What You Need to Know • Salt Lake Magazine

Last month, President Joe Biden announced plans to forgive student loan debt for some student borrowers. And, since then, student borrowers (like me) have had a lot of questions. Who is eligible? How will this work? How much of my debt will be cancelled?

It impacts a lot of people. 43 million Americans have outstanding student loans, about 92% of them have federal loans, and in total we owe about $1.6 trillion. Many of us have had some breathing room over the past two years due to pandemic forbearance on all of our loan repayments, but that is set to expire for most borrowers. December 31, 2022. Before that happens, most of those 43 million people could get relief in the form of student loan forgiveness, either by reducing the amount of debt we hold or by absorbing it entirely, depending on amount you have to pay.

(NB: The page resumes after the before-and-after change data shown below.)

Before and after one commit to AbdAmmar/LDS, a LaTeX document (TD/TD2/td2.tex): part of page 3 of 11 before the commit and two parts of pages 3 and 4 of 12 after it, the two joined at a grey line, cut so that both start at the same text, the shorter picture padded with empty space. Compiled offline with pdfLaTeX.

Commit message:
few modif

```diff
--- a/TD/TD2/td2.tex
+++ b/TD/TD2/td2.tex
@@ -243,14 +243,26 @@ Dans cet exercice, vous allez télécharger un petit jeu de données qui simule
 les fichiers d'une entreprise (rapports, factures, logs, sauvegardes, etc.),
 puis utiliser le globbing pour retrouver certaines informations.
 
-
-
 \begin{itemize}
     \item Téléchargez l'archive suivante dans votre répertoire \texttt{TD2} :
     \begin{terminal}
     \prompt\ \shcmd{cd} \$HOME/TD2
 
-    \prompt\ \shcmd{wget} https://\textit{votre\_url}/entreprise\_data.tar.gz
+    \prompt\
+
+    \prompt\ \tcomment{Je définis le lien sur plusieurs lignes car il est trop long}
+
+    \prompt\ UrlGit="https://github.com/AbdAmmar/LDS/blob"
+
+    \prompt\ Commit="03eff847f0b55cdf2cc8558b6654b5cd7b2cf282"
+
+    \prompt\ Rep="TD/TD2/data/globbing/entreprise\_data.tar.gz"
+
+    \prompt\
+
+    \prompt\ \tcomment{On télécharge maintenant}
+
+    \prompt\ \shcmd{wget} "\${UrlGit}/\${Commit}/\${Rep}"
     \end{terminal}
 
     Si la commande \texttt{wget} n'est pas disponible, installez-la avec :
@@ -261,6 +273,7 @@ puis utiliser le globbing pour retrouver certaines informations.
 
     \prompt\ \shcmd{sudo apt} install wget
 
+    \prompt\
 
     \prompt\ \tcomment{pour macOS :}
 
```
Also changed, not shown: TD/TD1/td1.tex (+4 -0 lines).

Off the bat, we know this is one-time student debt relief, and the US Department of Education this week changed exactly which loans would be eligible. Here’s what we know.

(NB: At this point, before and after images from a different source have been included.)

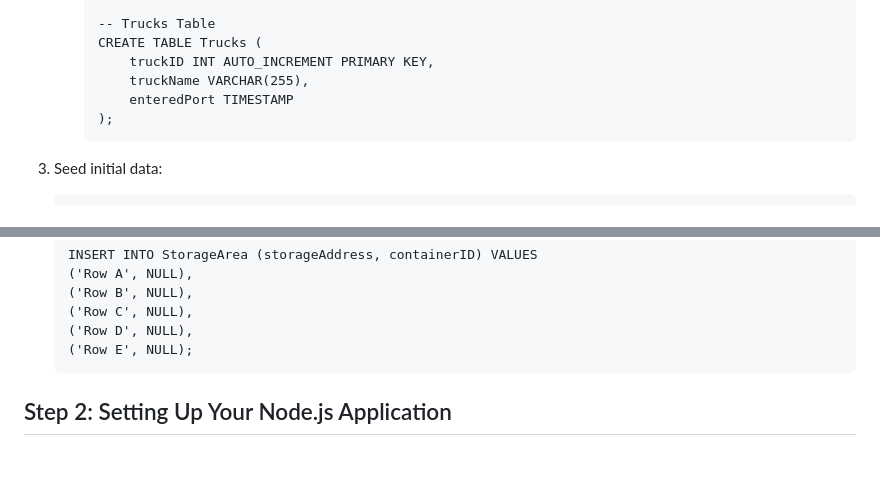
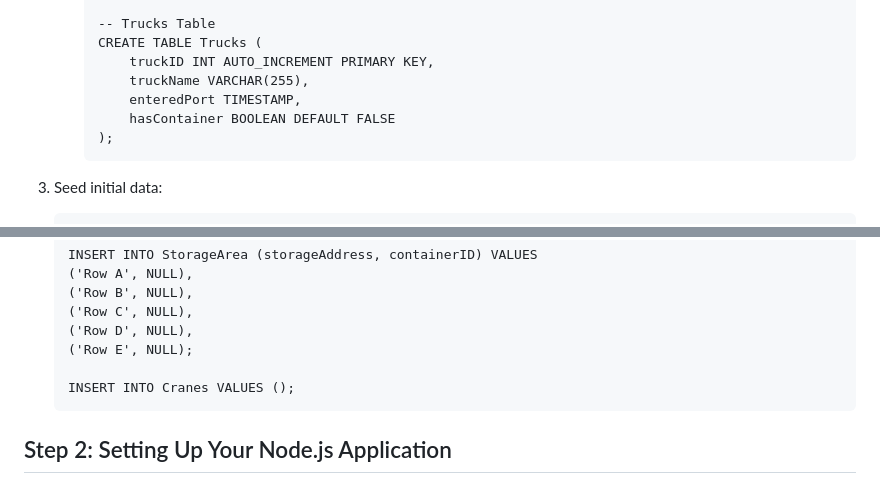
Before and after one commit to grayson40/port-management, a Markdown page: README.md, 2 parts joined by grey strips. Drawn GitHub-style; blank space fills up the shorter version.

````diff
--- a/README.md
+++ b/README.md
@@ -68,7 +68,8 @@ This README outlines the steps to set up a development server for the Port Manag
         CREATE TABLE Trucks (
             truckID INT AUTO_INCREMENT PRIMARY KEY,
             truckName VARCHAR(255),
-            enteredPort TIMESTAMP
+            enteredPort TIMESTAMP,
+            hasContainer BOOLEAN DEFAULT FALSE
         );
         ```
 
@@ -88,6 +89,8 @@ This README outlines the steps to set up a development server for the Port Manag
     ('Row C', NULL),
     ('Row D', NULL),
     ('Row E', NULL);
+
+    INSERT INTO Cranes VALUES ();
     ```
 
 ## Step 2: Setting Up Your Node.js Application
````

Who is eligible for student loan forgiveness?

Borrowers are eligible if their income on their 2020 or 2021 tax return is less than $125,000 for individuals or less than $250,000 for households. For dependent students, their eligibility is based on their parents’ income. Loan forgiveness could come in the form of debt relief of up to $20,000 for Pell Grant recipients or up to $10,000 in debt relief for those who did not receive a loan. Pell grant.

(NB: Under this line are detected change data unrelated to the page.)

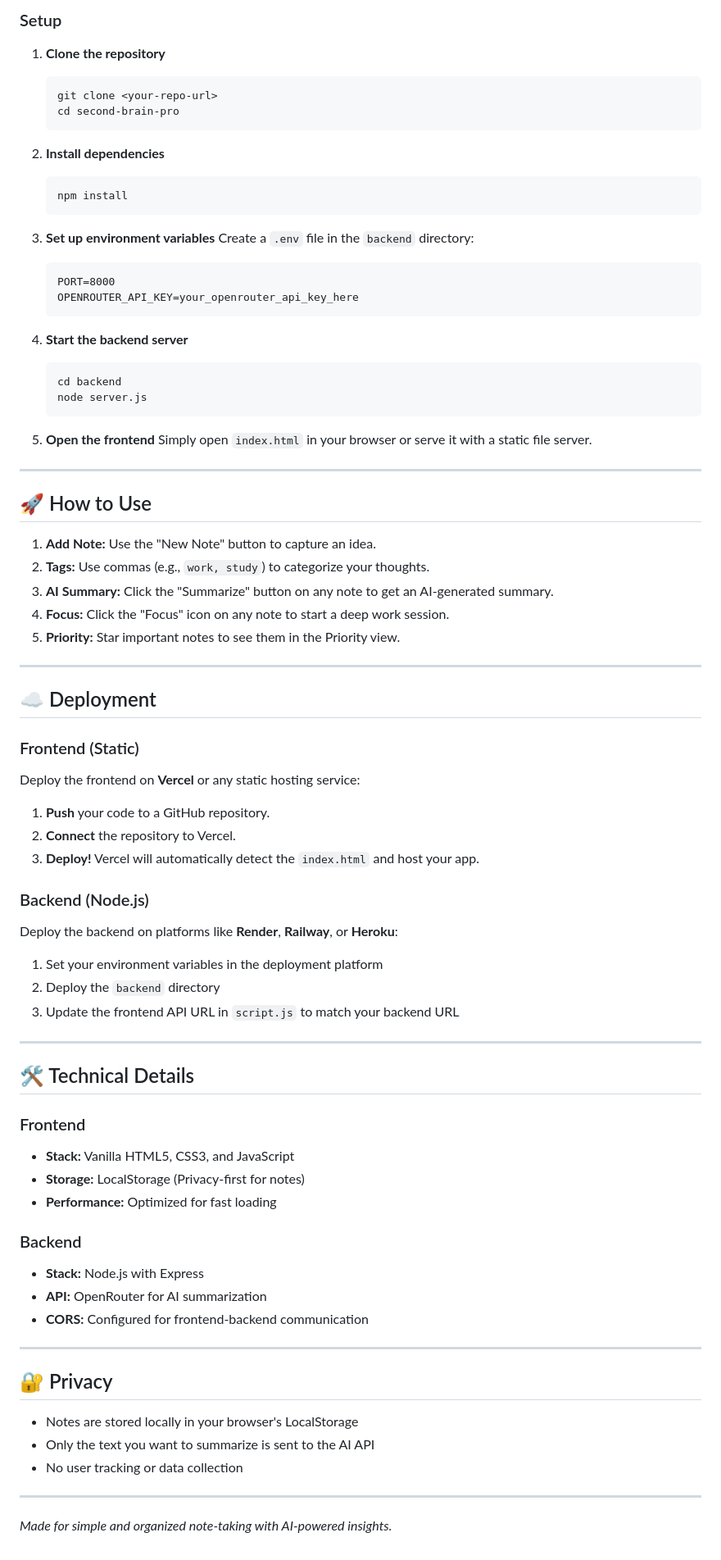
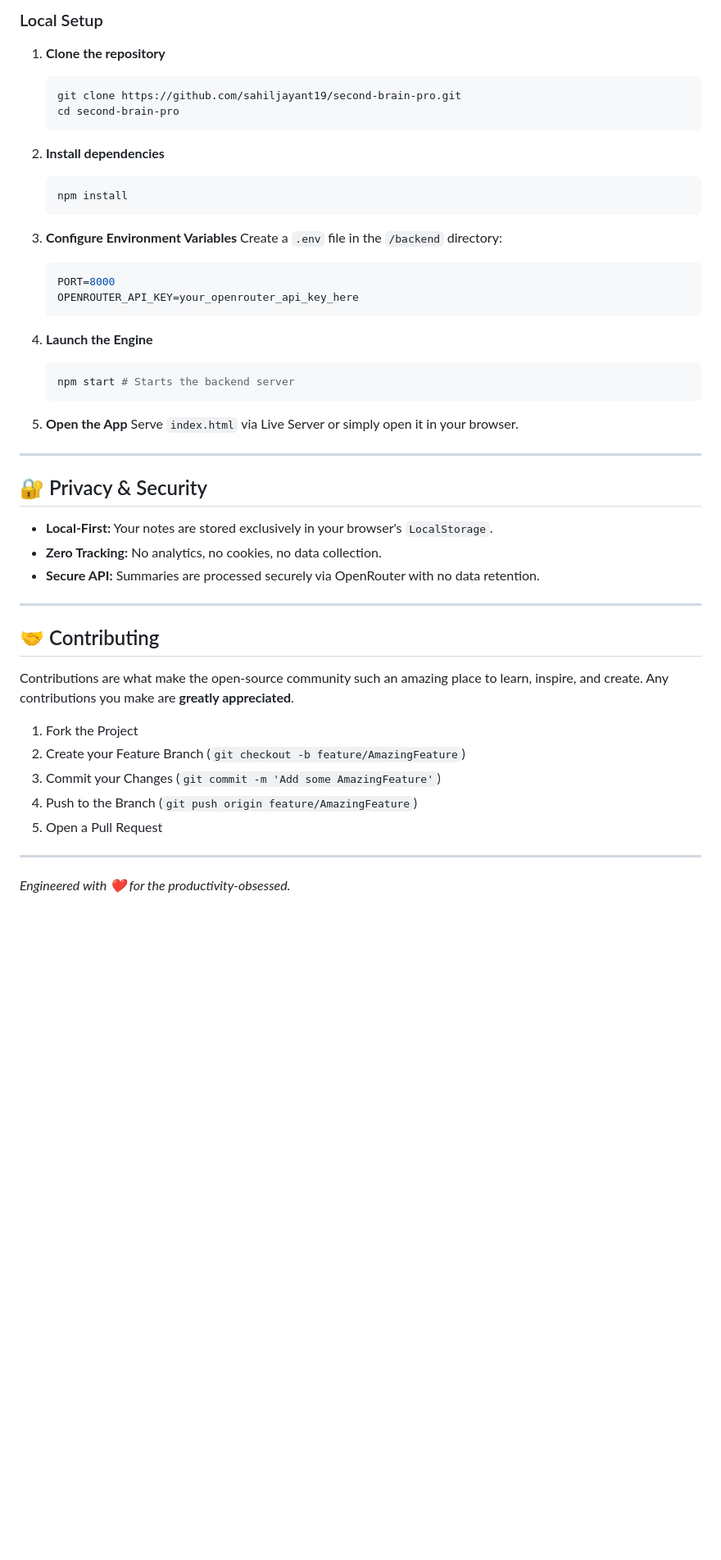
Before and after one commit to sahiljayant19/second-brain-pro, a Markdown page: README.md, the part around one of its changes. Shown at 82% size. GitHub-like rendering; blank space fills up the shorter version.

````diff
--- a/README.md
+++ b/README.md
@@ -42,9 +59,9 @@
 
-### Setup
+### Local Setup
 
 1. **Clone the repository**
    ```bash
-   git clone <your-repo-url>
+   git clone https://github.com/sahiljayant19/second-brain-pro.git
    cd second-brain-pro
    ```
 
@@ -53,72 +70,41 @@
    npm install
    ```
 
-3. **Set up environment variables**
-   Create a `.env` file in the `backend` directory:
-   ```
+3. **Configure Environment Variables**
+   Create a `.env` file in the `/backend` directory:
+   ```env
    PORT=8000
    OPENROUTER_API_KEY=your_openrouter_api_key_here
    ```
 
-4. **Start the backend server**
+4. **Launch the Engine**
    ```bash
-   cd backend
-   node server.js
+   npm start # Starts the backend server
    ```
 
-5. **Open the frontend**
-   Simply open `index.html` in your browser or serve it with a static file server.
+5. **Open the App**
+   Serve `index.html` via Live Server or simply open it in your browser.
 
 ---
 
-## 🚀 How to Use
+## 🔐 Privacy & Security
 
-1. **Add Note:** Use the "New Note" button to capture an idea.
-2. **Tags:** Use commas (e.g., `work, study`) to categorize your thoughts.
-3. **AI Summary:** Click the "Summarize" button on any note to get an AI-generated summary.
-4. **Focus:** Click the "Focus" icon on any note to start a deep work session.
-5. **Priority:** Star important notes to see them in the Priority view.
+- **Local-First:** Your notes are stored exclusively in your browser's `LocalStorage`.
+- **Zero Tracking:** No analytics, no cookies, no data collection.
+- **Secure API:** Summaries are processed securely via OpenRouter with no data retention.
 
 ---
 
-## ☁️ Deployment
+## 🤝 Contributing
 
-### Frontend (Static)
-Deploy the frontend on **Vercel** or any static hosting service:
+Contributions are what make the open-source community such an amazing place to learn, inspire, and create. Any contributions you make are **greatly appreciated**.
 
-1. **Push** your code to a GitHub repository.
-2. **Connect** the repository to Vercel.
-3. **Deploy!** Vercel will automatically detect the `index.html` and host your app.
-
-### Backend (Node.js)
-Deploy the backend on platforms like **Render**, **Railway**, or **Heroku**:
-
-1. Set your environment variables in the deployment platform
-2. Deploy the `backend` directory
-3. Update the frontend API URL in `script.js` to match your backend URL
+1. Fork the Project
+2. Create your Feature Branch (`git checkout -b feature/AmazingFeature`)
+3. Commit your Changes (`git commit -m 'Add some AmazingFeature'`)
+4. Push to the Branch (`git push origin feature/AmazingFeature`)
+5. Open a Pull Request
 
 ---
 
-## 🛠️ Technical Details
-
-### Frontend
-- **Stack:** Vanilla HTML5, CSS3, and JavaScript
-- **Storage:** LocalStorage (Privacy-first for notes)
-- **Performance:** Optimized for fast loading
-
-### Backend
-- **Stack:** Node.js with Express
-- **API:** OpenRouter for AI summarization
-- **CORS:** Configured for frontend-backend communication
-
----
-
-## 🔐 Privacy
-
-- Notes are stored locally in your browser's LocalStorage
-- Only the text you want to summarize is sent to the AI API
-- No user tracking or data collection
-
----
-
-*Made for simple and organized note-taking with AI-powered insights.*
+*Engineered with ❤️ for the productivity-obsessed.*
````
Also changed, not shown: other parts of README.md (+39 -22 lines), favicon.png (deleted), src/img/banner.png (added), 1 other file.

The Biden administration recently changed federal student loans eligible for the debt relief program. Based on the most recent change, they are:

  • Undergraduate and graduate direct loans
  • Parent PLUS and Grad PLUS Loans
  • Consolidation loans (underlying loans disbursed no later than June 30, 2022)
  • Federal Family Education Loan (FFEL) program loans held by the US Department of Education (ED)
  • Perkins loans held by ED
  • Loans in default (ED-owned or subsidized, non-subsidized, parent PLUS, graduate PLUS; and Perkins commercial services ED-owned)

Borrowers can check with their loan service provider if their loans are direct loans or if their lender is the US Department of Education.

People who made payments on their student loans during the pandemic forbearance will also be eligible for full or partial refunds of payments they made during that time.

How will student loan forgiveness work?

Student borrowers will need to apply for debt relief. The U.S. Department of Education will post an online application next month, October 2022. Once the application is submitted, the Department of Education will review it, determine your eligibility, and work with the loan service(s) to process debt relief. Federal student loan borrowers will have up to December 31, 2023 to apply.

What should student borrowers do before this date?

There’s not much to do right now, honestly, but wait and see. It is too late to consolidate loans if borrowers had to do so to qualify for the discount. All updates will be posted on studentaid.gov where student borrowers can also login or create an FSA account to track their loans. They can also make sure their loan officer has their most up-to-date contact information.

There are lawsuits to watch that could throw this all out the window, depending on the decision. This week, the attorneys general of Missouri, Arkansas, Kansas, Nebraska and South Carolina filed suit against the Biden administration in federal court in Missouri. The lawsuit alleges that student loan forgiveness could hurt private student loan lenders because it encourages borrowers to consolidate their loans with the federal government (depriving private lenders of repayments). The change in eligibility, however, excluding private student loans that have not yet been consolidated as of September 29, 2022, appears to have been done to weaken this legal argument.

Check out the latest community news in SLC and beyond. And while you’re here, subscribe and receive six issues of salt lake magazine, your guide to the best of living in Utah.

Comments are closed.